There are a lot of extension points that naturally arise from this rough-from-the-edges code - the first things that spring to my mind are a way to wrap this up nicely into a generic class that could create wrappers for any given interface, a way to handle interface inheritance, a way to possibly wrap the returned values - eg. if we have

public interface ITest
{
  IEmployee Get(int id);
}

public interface IEmployee
{
  int Id { get; }
  string Name { get; }
}

can the method that applies ITest to an object also apply IEmployee to the value returned from ITest.Get if that value itself doesn't already implement IEmployee??

Finally, off the top of my head, if I'm using these generated classes to read interact with WSCs / COM components, am I going to need to pass references over to COM components? If so, I'm going to have to find a way to flag them as ComVisible.

But these are issues to address another time :)

Footnote: WSC properties and "dynamic"

The code here doesn't use the .Net 4.0 "dynamic" keyword and so will compile under .Net 2.0. I had a bit of a poke around in the IL generated that makes use of dynamic since in some situations it should offer benefits - often performance is one such benefit! However, in the particularly niche scenario I'm working with it refuses to work :( Most of the components I'm wrapping are legacy VBScript WSCs and trying to set properties on these seems to fail when using dynamic.

I've pulled this example from a test (in xUnit) I wrote to illustrate that there were issues ..

[Fact]
public void SettingCachePropertyThrowsRuntimeBinderException()
{
  // The only way to demonstrate properly is unfortunately by loading an actual wsc - if we used a
  // standard .Net class as the source then it would work fine
  var src = Microsoft.VisualBasic.Interaction.GetObject(
    Path.Combine(
      new FileInfo(this.GetType().Assembly.FullName).DirectoryName,
      "TestSrc.wsc"
    )
  );
  var srcWithInterface = new ControlInterfaceApplierUsingDynamic(src);

  // Expect a RuntimeBinderException with message "'System.__ComObject' does not contain a definition
  // for 'Cache'"
  Assert.Throws<RuntimeBinderException>(() =>
  {
    srcWithInterface.Cache = new NullCache();
  });
}

public class ControlInterfaceApplierUsingDynamic : IControl
{
  private dynamic _src;
  public ControlInterfaceApplierUsingDynamic(object src)
  {
    if (src == null)
      throw new ArgumentNullException("src");

    _src = src;
  }

  public ICache Cache
  {
    set
    {
      _src.Cache = value;
    }
  }
}

[ComVisible(true)]
private class NullCache : ICache
{
  public object this[string key] { get { return null; } }
  public void Add(string key, object value, int cacheDurationInSeconds) { }
  public bool Exists(string key) { return false; }
  public void Remove(string key) { }
}

The WSC content is as follows:

<?xml version="1.0" ?>
<?component error="false" debug="false" ?>
<package>
  <component id="TestSrc">
    <registration progid="TestSrc" description="Test Control" version="1" />
    <public>
      <property name="Config" />
    </public>
    <script language="VBScript">
    <![CDATA[
      Public Cache
    ]]>
    </script>
  </component>
</package>

I've not been able to get to the bottom of why this fails and it's not exactly a common problem - most people left WSCs back in the depths of time.. along with VBScript!

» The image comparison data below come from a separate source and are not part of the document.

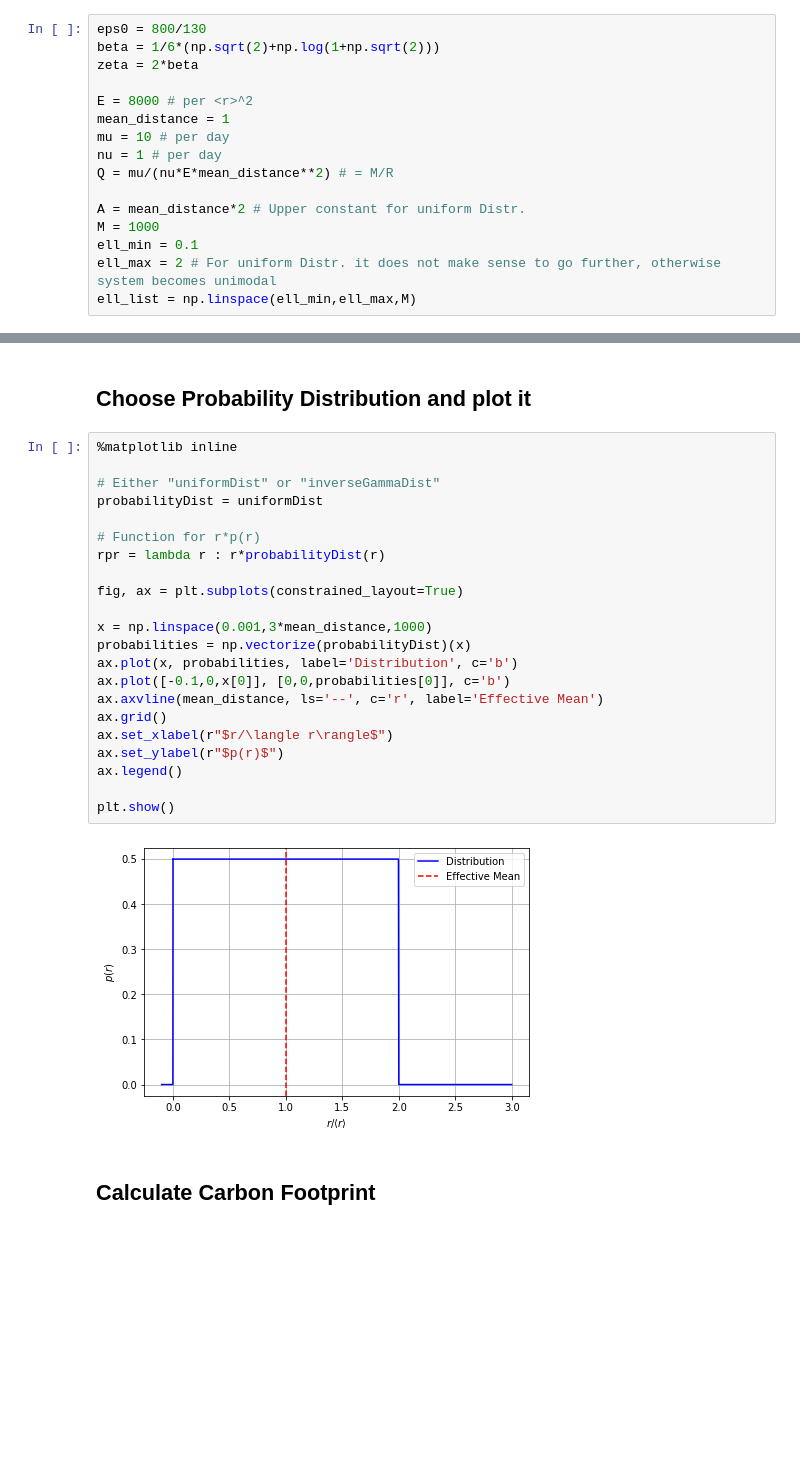
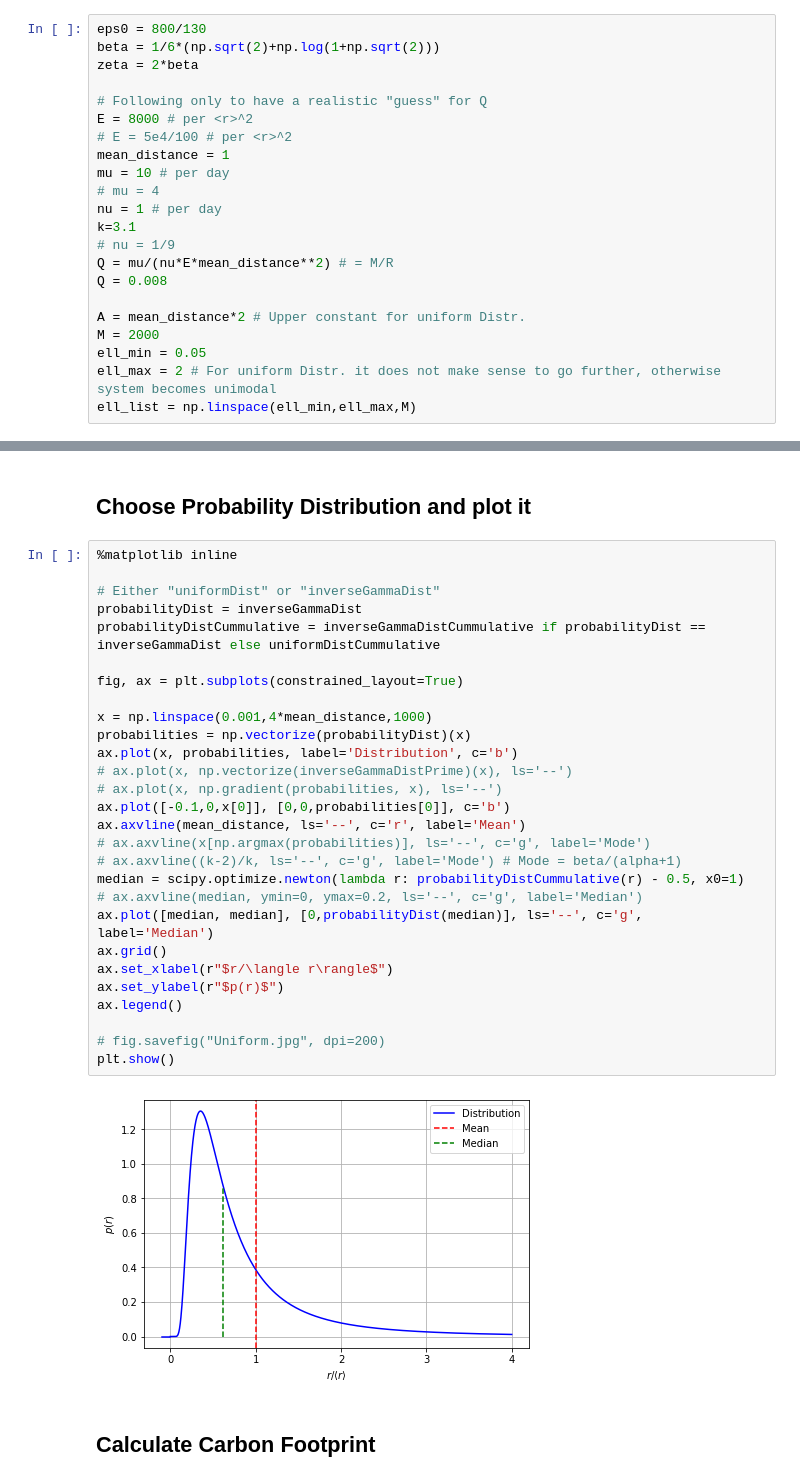
Before and after one commit to poss-group/bimodal_ridepooling, a Jupyter notebook: CarbonFootprintTheoryCalc.ipynb, the cells around one changed output, grey strips where cells are left out. Drawn from its saved outputs; the diff is of its cells as text; blank space fills up the shorter version.

```diff
--- a/CarbonFootprintTheoryCalc.ipynb
+++ b/CarbonFootprintTheoryCalc.ipynb
@@ -16,15 +17,21 @@ eps0 = 800/130
 beta = 1/6*(np.sqrt(2)+np.log(1+np.sqrt(2)))
 zeta = 2*beta
 
+# Following only to have a realistic "guess" for Q
 E = 8000 # per <r>^2
+# E = 5e4/100 # per <r>^2
 mean_distance = 1
 mu = 10 # per day
+# mu = 4
 nu = 1 # per day
+k=3.1
+# nu = 1/9
 Q = mu/(nu*E*mean_distance**2) # = M/R
+Q = 0.008
 
 A = mean_distance*2 # Upper constant for uniform Distr.
-M = 1000
-ell_min = 0.1
+M = 2000
+ell_min = 0.05
 ell_max = 2 # For uniform Distr. it does not make sense to go further, otherwise system becomes unimodal
 ell_list = np.linspace(ell_min,ell_max,M)
 # %%
@@ -68,27 +89,33 @@ Normalization factor for InverseGamma distribution:  0.8566604564575231
 # %%
 %matplotlib inline
 
 # Either "uniformDist" or "inverseGammaDist"
-probabilityDist = uniformDist
-
-# Function for r*p(r)
-rpr = lambda r : r*probabilityDist(r)
+probabilityDist = inverseGammaDist
+probabilityDistCummulative = inverseGammaDistCummulative if probabilityDist == inverseGammaDist else uniformDistCummulative
 
 fig, ax = plt.subplots(constrained_layout=True)
 
-x = np.linspace(0.001,3*mean_distance,1000)
+x = np.linspace(0.001,4*mean_distance,1000)
 probabilities = np.vectorize(probabilityDist)(x)
 ax.plot(x, probabilities, label='Distribution', c='b')
+# ax.plot(x, np.vectorize(inverseGammaDistPrime)(x), ls='--')
+# ax.plot(x, np.gradient(probabilities, x), ls='--')
 ax.plot([-0.1,0,x[0]], [0,0,probabilities[0]], c='b')
-ax.axvline(mean_distance, ls='--', c='r', label='Effective Mean')
+ax.axvline(mean_distance, ls='--', c='r', label='Mean')
+# ax.axvline(x[np.argmax(probabilities)], ls='--', c='g', label='Mode')
+# ax.axvline((k-2)/k, ls='--', c='g', label='Mode') # Mode = beta/(alpha+1)
+median = scipy.optimize.newton(lambda r: probabilityDistCummulative(r) - 0.5, x0=1)
+# ax.axvline(median, ymin=0, ymax=0.2, ls='--', c='g', label='Median')
+ax.plot([median, median], [0,probabilityDist(median)], ls='--', c='g', label='Median')
 ax.grid()
 ax.set_xlabel(r"$r/\langle r\rangle$")
 ax.set_ylabel(r"$p(r)$")
 ax.legend()
 
+# fig.savefig("Uniform.jpg", dpi=200)
 plt.show()
 # %% [output]
-[figure, old version]
+[figure, new version]
 # %% [markdown]
 ## Calculate Carbon Footprint
 # %%
```
Also changed, not shown: parts of 24 cells of this notebook.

But for the meantime we're stuck with them since the thought of trying to migrate the entire codebase fills me with dread, at least splitting it this way means we can move over piecemeal and re-write isolated components of the code at a time. And then one day the old cruft will have gone! And people will consider the earlier migration code the new "old cruft" and the great cycle can continue!

Update (2nd May 2014): It turns out that if

var src = Microsoft.VisualBasic.Interaction.GetObject(
  Path.Combine(
    new FileInfo(this.GetType().Assembly.FullName).DirectoryName,
    "TestSrc.wsc"
  )
);

is altered to read

var src = Microsoft.VisualBasic.Interaction.GetObject(
  "script:"
  Path.Combine(
    new FileInfo(this.GetType().Assembly.FullName).DirectoryName,
    "TestSrc.wsc"
  )
);

then this test will pass! I'll leave the content here for posterity but it struck me while flipping through this old post that I had seen and addressed this problem since writing this.

Posted at 22:01